* _RECORDS PROVIDED_
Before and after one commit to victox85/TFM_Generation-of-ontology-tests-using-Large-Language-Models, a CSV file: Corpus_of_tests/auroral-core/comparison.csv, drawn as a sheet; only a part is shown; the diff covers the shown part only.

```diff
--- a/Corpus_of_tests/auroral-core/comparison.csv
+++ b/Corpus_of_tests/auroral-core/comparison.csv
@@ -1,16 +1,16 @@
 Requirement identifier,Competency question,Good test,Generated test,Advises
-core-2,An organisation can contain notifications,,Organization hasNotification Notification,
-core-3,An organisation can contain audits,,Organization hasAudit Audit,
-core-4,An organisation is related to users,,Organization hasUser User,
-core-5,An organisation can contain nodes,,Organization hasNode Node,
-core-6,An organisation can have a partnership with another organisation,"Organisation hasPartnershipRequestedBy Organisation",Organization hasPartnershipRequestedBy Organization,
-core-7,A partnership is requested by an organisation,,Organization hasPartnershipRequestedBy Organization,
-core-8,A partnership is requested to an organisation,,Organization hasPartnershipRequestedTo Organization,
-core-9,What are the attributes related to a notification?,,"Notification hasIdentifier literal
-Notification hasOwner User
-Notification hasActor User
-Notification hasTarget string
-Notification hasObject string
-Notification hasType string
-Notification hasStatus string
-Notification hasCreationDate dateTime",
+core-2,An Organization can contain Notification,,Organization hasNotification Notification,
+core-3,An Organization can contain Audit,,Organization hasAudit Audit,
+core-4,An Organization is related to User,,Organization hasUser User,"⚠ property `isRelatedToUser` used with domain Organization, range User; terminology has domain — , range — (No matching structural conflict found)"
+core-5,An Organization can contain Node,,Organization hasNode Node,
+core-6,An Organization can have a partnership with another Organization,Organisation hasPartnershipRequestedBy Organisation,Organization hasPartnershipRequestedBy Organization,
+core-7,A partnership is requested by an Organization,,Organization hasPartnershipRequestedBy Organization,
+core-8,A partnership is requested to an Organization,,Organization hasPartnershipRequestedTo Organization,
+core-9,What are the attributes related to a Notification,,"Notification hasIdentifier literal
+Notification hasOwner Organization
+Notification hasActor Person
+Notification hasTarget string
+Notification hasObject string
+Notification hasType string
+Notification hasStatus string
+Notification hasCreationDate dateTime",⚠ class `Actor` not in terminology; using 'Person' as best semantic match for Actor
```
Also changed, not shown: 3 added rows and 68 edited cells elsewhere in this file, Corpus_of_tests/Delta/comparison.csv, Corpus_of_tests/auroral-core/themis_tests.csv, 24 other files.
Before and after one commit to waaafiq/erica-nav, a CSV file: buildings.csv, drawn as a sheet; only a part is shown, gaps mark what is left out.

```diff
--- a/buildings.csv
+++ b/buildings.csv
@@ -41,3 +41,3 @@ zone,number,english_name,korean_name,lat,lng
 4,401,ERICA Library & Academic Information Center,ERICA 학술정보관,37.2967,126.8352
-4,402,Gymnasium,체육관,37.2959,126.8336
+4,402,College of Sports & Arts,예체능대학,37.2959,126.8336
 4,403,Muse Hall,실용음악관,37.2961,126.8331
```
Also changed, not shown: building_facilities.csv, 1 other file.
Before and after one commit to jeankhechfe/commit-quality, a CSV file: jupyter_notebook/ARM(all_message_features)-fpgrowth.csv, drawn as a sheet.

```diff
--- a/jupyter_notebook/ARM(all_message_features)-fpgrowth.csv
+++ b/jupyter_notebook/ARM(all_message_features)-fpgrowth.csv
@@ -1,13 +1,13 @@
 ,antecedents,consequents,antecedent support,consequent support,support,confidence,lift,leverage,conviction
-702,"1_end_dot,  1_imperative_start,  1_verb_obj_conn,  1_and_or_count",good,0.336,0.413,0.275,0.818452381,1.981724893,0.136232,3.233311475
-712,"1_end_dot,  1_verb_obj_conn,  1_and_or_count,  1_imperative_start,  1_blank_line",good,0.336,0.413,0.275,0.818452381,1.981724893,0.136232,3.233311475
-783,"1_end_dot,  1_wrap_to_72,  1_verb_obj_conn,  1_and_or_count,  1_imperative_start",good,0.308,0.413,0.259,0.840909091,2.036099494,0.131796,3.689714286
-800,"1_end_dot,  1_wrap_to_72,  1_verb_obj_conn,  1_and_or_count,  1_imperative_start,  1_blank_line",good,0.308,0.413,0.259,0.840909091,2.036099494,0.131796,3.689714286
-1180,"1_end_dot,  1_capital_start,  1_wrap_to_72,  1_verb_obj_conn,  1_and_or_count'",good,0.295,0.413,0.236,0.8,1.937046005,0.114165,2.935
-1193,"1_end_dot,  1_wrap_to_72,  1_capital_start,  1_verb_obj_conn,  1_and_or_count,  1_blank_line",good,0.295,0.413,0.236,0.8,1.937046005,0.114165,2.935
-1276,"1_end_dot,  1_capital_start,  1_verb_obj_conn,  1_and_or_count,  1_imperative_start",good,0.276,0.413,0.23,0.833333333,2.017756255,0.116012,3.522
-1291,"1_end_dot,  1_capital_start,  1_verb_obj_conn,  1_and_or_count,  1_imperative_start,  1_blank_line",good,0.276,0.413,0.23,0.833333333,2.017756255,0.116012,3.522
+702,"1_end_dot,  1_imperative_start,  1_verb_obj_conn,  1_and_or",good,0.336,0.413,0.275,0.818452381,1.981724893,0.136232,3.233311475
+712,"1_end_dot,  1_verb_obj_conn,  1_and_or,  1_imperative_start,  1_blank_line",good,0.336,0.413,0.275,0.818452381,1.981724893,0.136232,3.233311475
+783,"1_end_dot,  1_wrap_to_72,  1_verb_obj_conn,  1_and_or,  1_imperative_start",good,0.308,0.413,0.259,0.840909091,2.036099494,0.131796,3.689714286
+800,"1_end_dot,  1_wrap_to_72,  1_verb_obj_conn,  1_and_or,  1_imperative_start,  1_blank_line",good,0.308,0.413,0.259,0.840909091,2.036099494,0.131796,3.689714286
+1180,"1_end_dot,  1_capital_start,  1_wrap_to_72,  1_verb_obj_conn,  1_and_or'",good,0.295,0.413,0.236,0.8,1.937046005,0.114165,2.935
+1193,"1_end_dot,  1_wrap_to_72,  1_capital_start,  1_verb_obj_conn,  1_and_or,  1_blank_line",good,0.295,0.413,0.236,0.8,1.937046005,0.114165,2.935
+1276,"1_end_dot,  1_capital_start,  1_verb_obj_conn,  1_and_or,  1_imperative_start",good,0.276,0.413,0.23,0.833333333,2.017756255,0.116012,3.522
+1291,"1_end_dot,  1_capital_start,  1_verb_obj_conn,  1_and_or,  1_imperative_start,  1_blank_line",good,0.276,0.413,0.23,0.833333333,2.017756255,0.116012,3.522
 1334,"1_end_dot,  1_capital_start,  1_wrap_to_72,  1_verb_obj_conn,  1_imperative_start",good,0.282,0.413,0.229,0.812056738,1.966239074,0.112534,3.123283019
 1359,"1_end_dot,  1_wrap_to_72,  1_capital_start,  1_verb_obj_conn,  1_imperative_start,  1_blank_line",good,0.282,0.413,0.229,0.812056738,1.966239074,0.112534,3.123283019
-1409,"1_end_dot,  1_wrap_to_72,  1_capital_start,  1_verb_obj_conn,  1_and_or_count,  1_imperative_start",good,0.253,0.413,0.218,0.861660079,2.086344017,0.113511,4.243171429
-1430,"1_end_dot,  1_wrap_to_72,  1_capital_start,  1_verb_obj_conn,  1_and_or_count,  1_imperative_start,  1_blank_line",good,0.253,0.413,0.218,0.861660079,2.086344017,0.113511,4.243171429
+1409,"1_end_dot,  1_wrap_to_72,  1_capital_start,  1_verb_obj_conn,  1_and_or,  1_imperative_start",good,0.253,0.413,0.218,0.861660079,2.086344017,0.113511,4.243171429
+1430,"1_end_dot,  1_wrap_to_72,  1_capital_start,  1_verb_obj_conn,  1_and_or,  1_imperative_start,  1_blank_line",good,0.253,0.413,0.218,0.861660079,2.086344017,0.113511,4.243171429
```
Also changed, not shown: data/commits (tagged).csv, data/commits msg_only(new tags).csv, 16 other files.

* _YOUR OBJECTIVE_
Above are the records; copy each line from them that includes the string "hasStatus".

* _OUTPUT FOR THIS EXERCISE_
-Notification hasStatus string
+Notification hasStatus string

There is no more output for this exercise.